It’s been said before that you have to create your own opportunities in life as well as in business. On the surface it sounds great, maybe even inspirational, but what does it really mean? How do you do it?
There are a lot of different case studies as well as inspirational stories from a wide range of successful entrepreneurs and businessmen. One that is certainly worth a closer look it is speaker, author, and humor engineer Andrew Tarvin.
Tarvin’s company is called Humor That Works and its primary mission is to help people incorporate a healthy dose of humor into the workplace to help employees become less stressed, happier when they are on the job, and ultimately more productive. Over the years he has worked with over 25,000 people spanning over 250 organizations. Some of the more notable ones include Procter & Gamble, GE, ESPN, Microsoft, and Pepsi as well as the United States Navy, and the International Association of Canine Professionals.
Some of his other programs include Leading On Your Feet, The art and science of leadership through improvisation. Mastering Communications which takes a close look at how to communicate any message to anyone.
Before starting Humor That Works Tarvin worked at Procter & Gamble where he managed large, million-dollar projects. At that same time, he was also working to hone his craft as a comedian. To date he has performed over a thousand shows in every state in the U.S. as well as on the international stage. His style often employs classic mechanics of comedy “If this is true, then what else is true – Is a technique used in comedy to build bridges to other ideas,” Tarvin explained.
Tarvin is also the author of the best-selling book, Humor That Words: 501 Ways to Beat Stress, Increase Productivity, and Have Fun at Work. His book has been featured in Forbes, and The Wall Street Journal, as well as Fast Company.
In September of 2017 he published a new book titled The United States of Laughter: One comedian’s journey through all 50 states.
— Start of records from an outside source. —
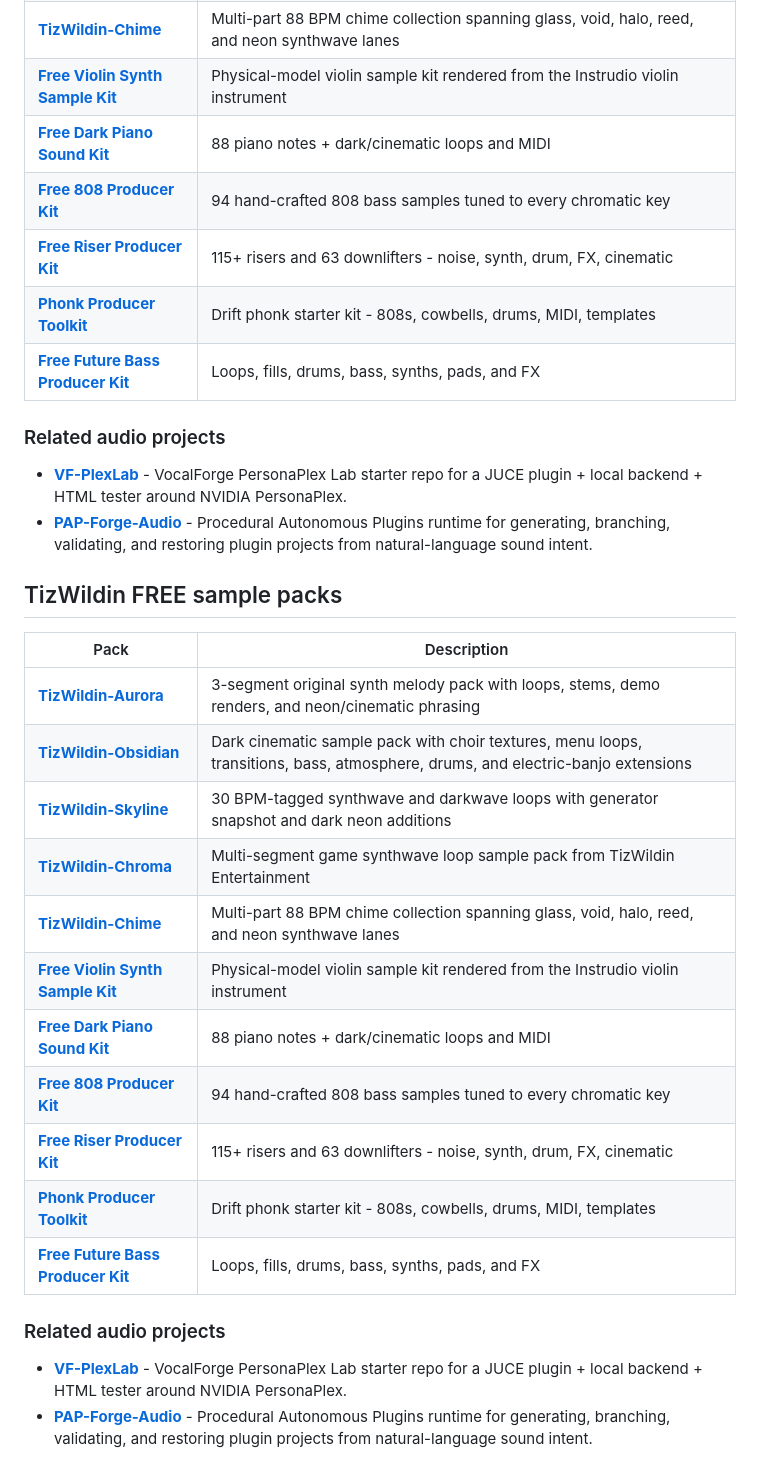
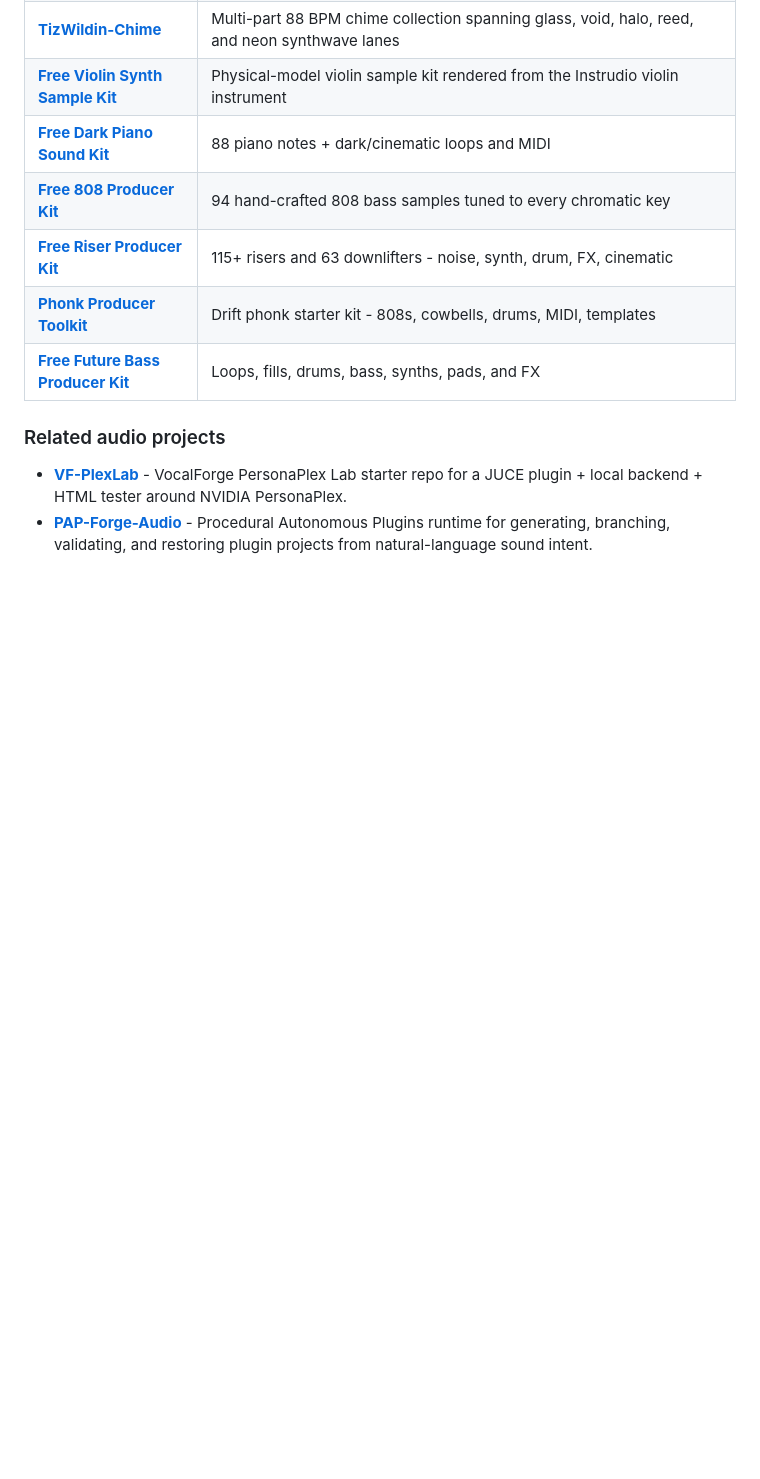
Before and after one commit to GareBear99/Instrudio, a Markdown page: README.md, the part around the change. GitHub-like rendering; blank space fills up the shorter version.

Commit message:
README: dedupe duplicate TizWildin FREE sample packs section
The sample-packs table + Related audio projects block appeared twice
at the bottom of the README. Kept the first copy (which is also the
anchor target for the top-banner 'Free Packs & Samples' jump link)
and removed the verbatim duplicate.

Co-Authored-By: Oz <oz-agent@warp.dev>

```diff
--- a/README.md
+++ b/README.md
@@ -141,23 +141,3 @@ Instrudio_v2/
 ### Related audio projects
 - [**VF-PlexLab**](https://github.com/GareBear99/VF-PlexLab) - VocalForge PersonaPlex Lab starter repo for a JUCE plugin + local backend + HTML tester around NVIDIA PersonaPlex.
 - [**PAP-Forge-Audio**](https://github.com/GareBear99/PAP-Forge-Audio) - Procedural Autonomous Plugins runtime for generating, branching, validating, and restoring plugin projects from natural-language sound intent.
-
-## TizWildin FREE sample packs
-
-| Pack | Description |
-|------|-------------|
-| [**TizWildin-Aurora**](https://github.com/GareBear99/TizWildin-Aurora) | 3-segment original synth melody pack with loops, stems, demo renders, and neon/cinematic phrasing |
-| [**TizWildin-Obsidian**](https://github.com/GareBear99/TizWildin-Obsidian) | Dark cinematic sample pack with choir textures, menu loops, transitions, bass, atmosphere, drums, and electric-banjo extensions |
-| [**TizWildin-Skyline**](https://github.com/GareBear99/TizWildin-Skyline) | 30 BPM-tagged synthwave and darkwave loops with generator snapshot and dark neon additions |
-| [**TizWildin-Chroma**](https://github.com/GareBear99/TizWildin-Chroma) | Multi-segment game synthwave loop sample pack from TizWildin Entertainment |
-| [**TizWildin-Chime**](https://github.com/GareBear99/TizWildin-Chime) | Multi-part 88 BPM chime collection spanning glass, void, halo, reed, and neon synthwave lanes |
-| [**Free Violin Synth Sample Kit**](https://github.com/GareBear99/Free-Violin-Synth-Sample-Kit) | Physical-model violin sample kit rendered from the Instrudio violin instrument |
-| [**Free Dark Piano Sound Kit**](https://github.com/GareBear99/Free-Dark-Piano-Sound-Kit) | 88 piano notes + dark/cinematic loops and MIDI |
-| [**Free 808 Producer Kit**](https://github.com/GareBear99/Free-808-Producer-Kit) | 94 hand-crafted 808 bass samples tuned to every chromatic key |
-| [**Free Riser Producer Kit**](https://github.com/GareBear99/Free-Riser-Producer-Kit) | 115+ risers and 63 downlifters - noise, synth, drum, FX, cinematic |
-| [**Phonk Producer Toolkit**](https://github.com/GareBear99/Phonk_Producer_Toolkit) | Drift phonk starter kit - 808s, cowbells, drums, MIDI, templates |
-| [**Free Future Bass Producer Kit**](https://github.com/GareBear99/Free-Future-Bass-Producer-Kit) | Loops, fills, drums, bass, synths, pads, and FX |
-
-### Related audio projects
-- [**VF-PlexLab**](https://github.com/GareBear99/VF-PlexLab) - VocalForge PersonaPlex Lab starter repo for a JUCE plugin + local backend + HTML tester around NVIDIA PersonaPlex.
-- [**PAP-Forge-Audio**](https://github.com/GareBear99/PAP-Forge-Audio) - Procedural Autonomous Plugins runtime for generating, branching, validating, and restoring plugin projects from natural-language sound intent.
```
In it he chronicles his self-imposed challenge to speak or perform in every state of the union.
He only carried only two bags with him on his epic cross-country adventure. Over the course of the next year he would perform at over 250 events and travel well over 92,000 miles. Along the way he met people of every stripe and inclination, finding many common threads amongst them especially the love of laughter.
When he first set out from New York City his entire journey was not fully mapped out and he didn’t even necessarily have a show booked in every state. He knew that he wanted to reach Juneau, Alaska while the weather was still warm, and hoped to end up in Hawaii, in February to escape a little bit of the winter’s cold.
Before setting out he wrote up a basic checklist to help keep him grounded. “I think crossing things off a checklist gives you a sense of accomplishment along the way,” Tarvin added.
Tarvin had traveled a lot for business in the past. So, he was no stranger when it came to getting from point A to point B without too much stress or hassle. Yet he also notes that this was the first time in his life that he ever lived a truly nomadic existence.
In the past when he traveled for business he didn’t always get to experience what a place really had to offer. Sometimes it was little more than going from the airport to the hotel, to the venue and back to the airport. He wanted to rectify this during his nomadic adventure. “I wanted to try to get to know more about different places, eat and get to know a little something each new place.” This included meals at famous truck stops as well as the opportunities to tour some of the our most majestic National Parks.
While he was traveling he would spend his downtime searching the internet for opportunities to speak or perform. Some were quite a challenge pushing him beyond his usual performance boundaries such as giving a poetry reading in Miami, Florida, and simply tracking down an open-mic opportunity in rural South Dakota.
In general, for every ten leads he would put out, he would average around one to two responses “One of the beauties of it that I’ve found particularly with stand up and improve as well as things like networking, is that if you throw out enough numbers you tend to only remember the ones who say Yes instead of focusing on the ones who said No,” Tarvin explained.
This was particularly true when he was trying to generate speaking and performance opportunities in Alaska. “I knew I wanted to go to Alaska before it got super cold,” Tarvin said. “I picked Juneau because I wanted to go to the Mendenhall Glacier. I just emailed a bunch of places. In Alaska it turned out that everyone said Yes!”
Tarvin would go on to spend four days in the area around Juneau, Alaska performing great shows, eating good food and going on some amazing hikes. “In the book the chapter on Alaska is about my first time seeing a bear in the wild,” Tarvin said.
For Tarvin the year-long trip was a great opportunity to soak in rich experiences. “I can tell you my favorite experience in every state, but I can’t say which is my favorite state,” Tarvin noted.
Tarvin further reflected on how the experience impacted him. “I would say that I’m a better person for the trip. Not a different person. I learned a lot about how to connect with different people.”
Even though his first performance adventure is over, Tarvin does not intend to sit on his laurels. Like any successful entrepreneur he understands that setting a new goal feeds the passion for future success. “I’d like to perform on all seven continents, and after that then I think I’d like to perform in 50 different countries.”
Tarvin’s experience and his nomadic adventure to perform in all 50-states might not be for everyone. Yet it sets a bright example of what can be accomplished when you set an overarching goal, rich with milestones and the opportunity to break out of your comfort zone while broadening your horizons.